You can see the influence of biomimicry in architecture and interior design. And working with Janine Benyus, biomimicry expert and President of The Biomimicry Institute, we developed flooring products inspired by nature.
We combined the ideas and characteristics of the natural world with our tufting technology to produce totally random tiles, each slightly different in pattern and colour. With no repeat pattern the tiles don’t have to be installed in the same direction, and if an individual tile or area of tiles is damaged, they can be replaced without disturbing the overall look of the floor.
Random tiles can also reduce waste, with off-cuts being used to fill in any perimeter area. This has always been possible with traditional carpet tiles, but with random products you don't have to find the correct piece of the pattern in the right size or direction.
Benefits of random tiles and non-directional installations:
- Increased flexibility
- Quick to install
- Less waste
- Longer life cycle
- Easy to maintain and repair
The influence of biomimicry in architecture and industrial design
Here are some examples of how biomimicry has inspired some of the everyday object we take for granted:
- A Swiss inventor noticed seed burrs hooking to his dog's coat, an observation that inspired the Velcro fastening system
- Swimmers at the 2000 Olympics wore all-in-one body suits to mimic the streamlined ability of a shark through water. The fabric copied the way a shark's skin cells adjust to allow water to flow over them
- Humans have split toes to help us balance and wearing shoes takes away the balance nature gave us. Nike developed shoes that split the toes off to help give enhanced balance and agility
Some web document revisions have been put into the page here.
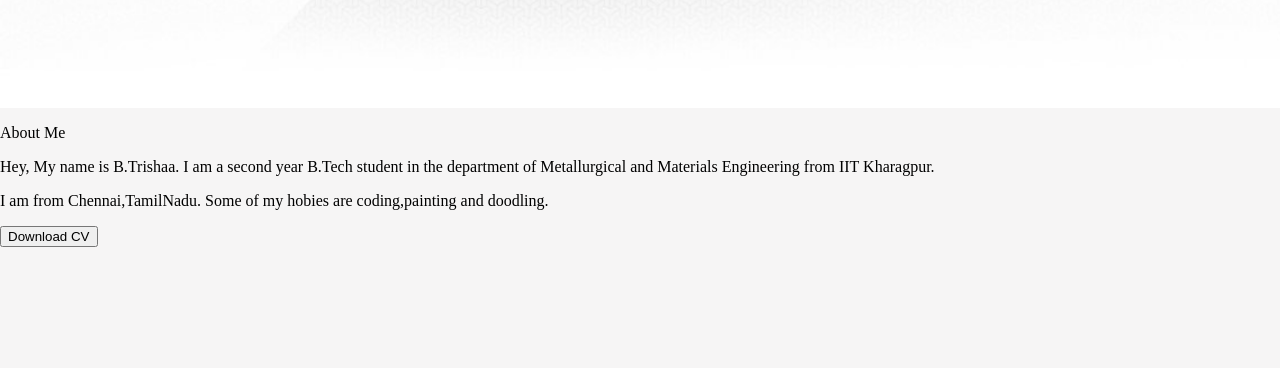
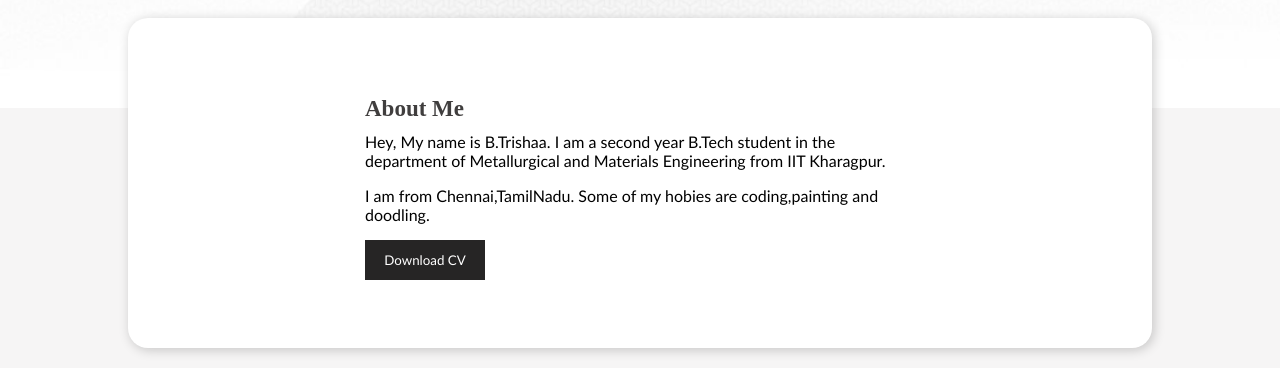
Before and after one commit to AdityaMundada08/Prodex-App-Dev-Team-1, a plain HTML site: page page1.htm in a window 1280 px wide. Shown: the part 652-1020 px from the top of the page. Before the commit the page ends 899 px from the top, so only its background shows below. Drawn offline with Linux system fonts and the light colour scheme.

Commit message:
Update style.css

```diff
--- a/css/style.css
+++ b/css/style.css
@@ -94,3 +94,45 @@ nav ul li a{
 button:active{
 	transform: scale(1.1);
 }
+.about-container{
+	width: 80%;
+	height: 330px;
+	background-color: #FFFFFF;
+	border-radius: 20px;
+	box-shadow: 2px 2px 12px rgba(0,0,0,0.2);
+	display: flex;
+	margin: -7% auto 20px auto;
+	position: relative;;
+	justify-content: space-evenly;
+	align-items: center;
+}
+.about-text{
+	width: 550px;
+}
+.about-text p:nth-child(1){
+	color: #403e3e;
+	font-family: myriad pro;
+	font-weight: bold;
+	font-size: 23px;
+	line-height: 0px;
+}
+.about-text p:nth-child(2){
+	color: #7e7d7d
+	font-size: 16px;
+	font-family: calibri;
+}
+.about-text p:nth-child(3){
+	color: #7e7d7d
+	font-size: 16px;
+	font-family: calibri;
+}
+
+.about-text button{
+	width: 120px;
+	height: 40px;
+	color: #FFFFFF;
+	outline: none;
+	border: none;
+	font-family: calibri;
+	background-color: #262525;
+}
```
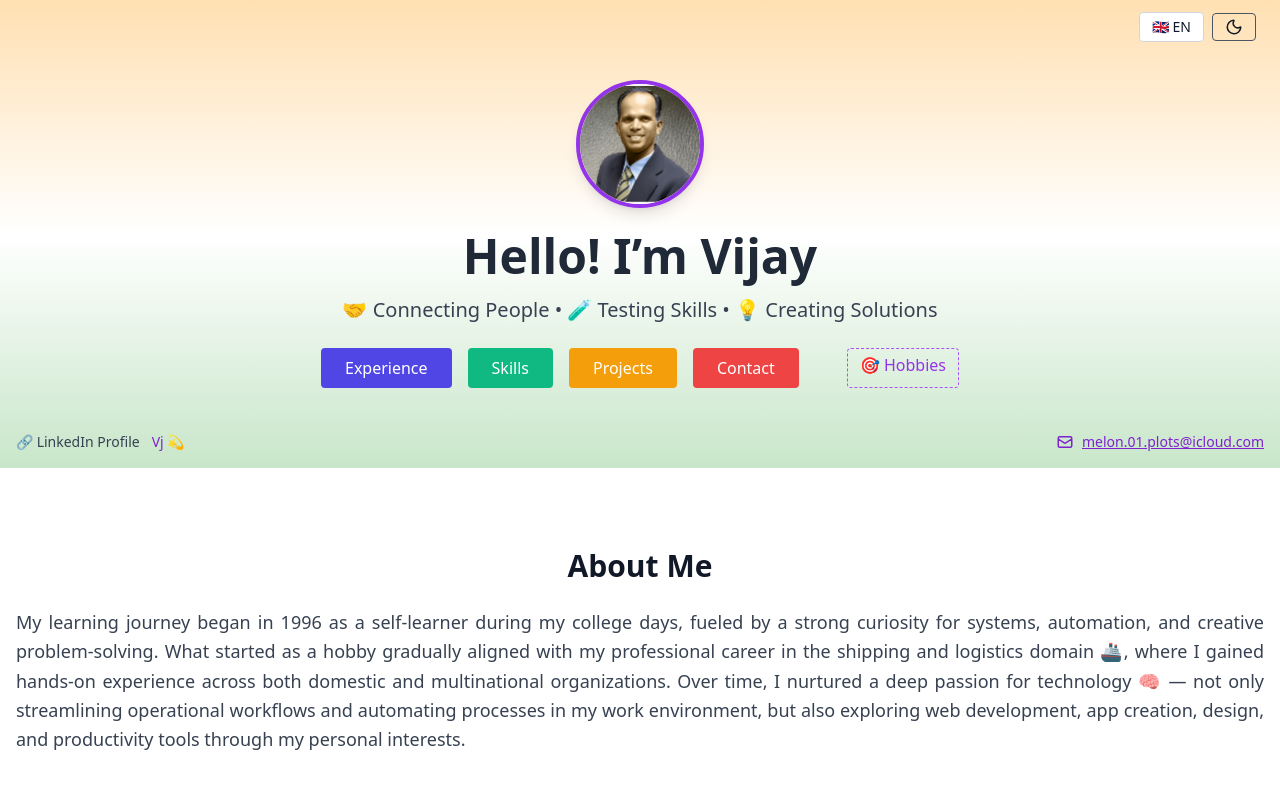
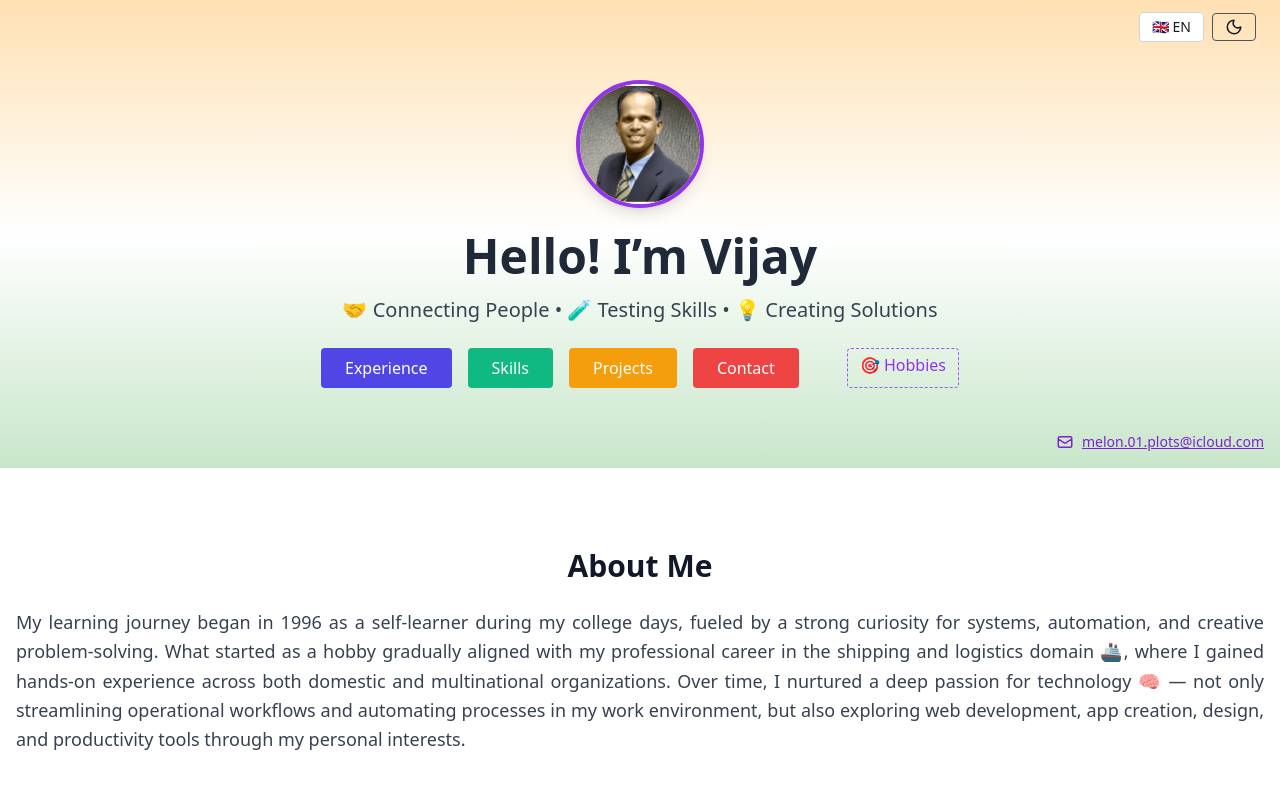
Before and after one commit to Vijay-SWEAF/vj-portfolio, a Next.js app: page / in a window 1280 px wide. Shown: the top 789 px of the page. Built offline with nearby package versions, Linux system fonts and the light colour scheme.

Commit message:
✨ linkdin label removed

```diff
--- a/components/Hero.tsx
+++ b/components/Hero.tsx
@@ -76,9 +76,7 @@ export default function Hero() {
         </div>
 
         <div className="absolute bottom-4 left-4 flex items-center gap-2 text-sm text-purple-700 dark:text-purple-300">
-  <span className="flex items-center gap-1 font-medium text-gray-700 dark:text-gray-300">
-    🔗 LinkedIn Profile
-  </span>
+
   <div className="badge-base LI-profile-badge"
        data-locale="en_US"
        data-size="medium"
@@ -88,7 +86,7 @@ export default function Hero() {
        data-version="v1">
     <a className="badge-base__link LI-simple-link"
        href="https://in.linkedin.com/in/vk-01110110?trk=profile-badge">
-       Vj 💫
+
     </a>
   </div>
 </div>
```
- Termite mounds exist in climates between 30 and 100+ degrees, but due to the complex natural method of hot and cold air circulation and ventilation, the core remains at a constant 87 degrees. This has inspired the design of many buildings that use these tested methods to naturally heat and cool them.